• _Task to carry out_: Once you have checked each line below, report only the number of lines that contain the word "components".

Front-end code edit data:
--- START ---

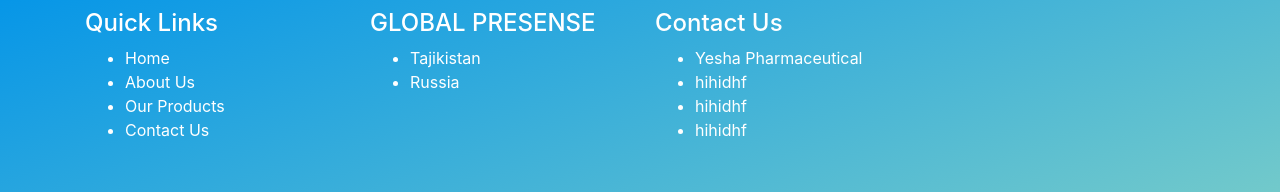
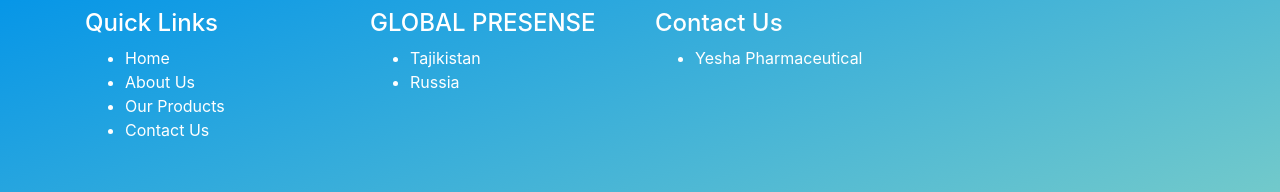
Before and after one commit to cjoshi015/yeshapharmaceutical, a React (Create React App) app: page / in a window 1280 px wide. Shown: the part 695-887 px from the top of the page. Built offline with nearby package versions, Linux system fonts and the light colour scheme.

Commit message:
"footer data change"

```diff
--- a/src/components/footer.js
+++ b/src/components/footer.js
@@ -29,9 +29,7 @@ function Footer(){
                         <h4>Contact Us</h4>
                         <ul className="list-styled">
                             <li>Yesha Pharmaceutical</li>
-                            <li>hihidhf</li>
-                            <li>hihidhf</li>
-                            <li>hihidhf</li>
+
                         </ul>
                     </div>
                 </div>
```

--- END ---

• _Task output_: 2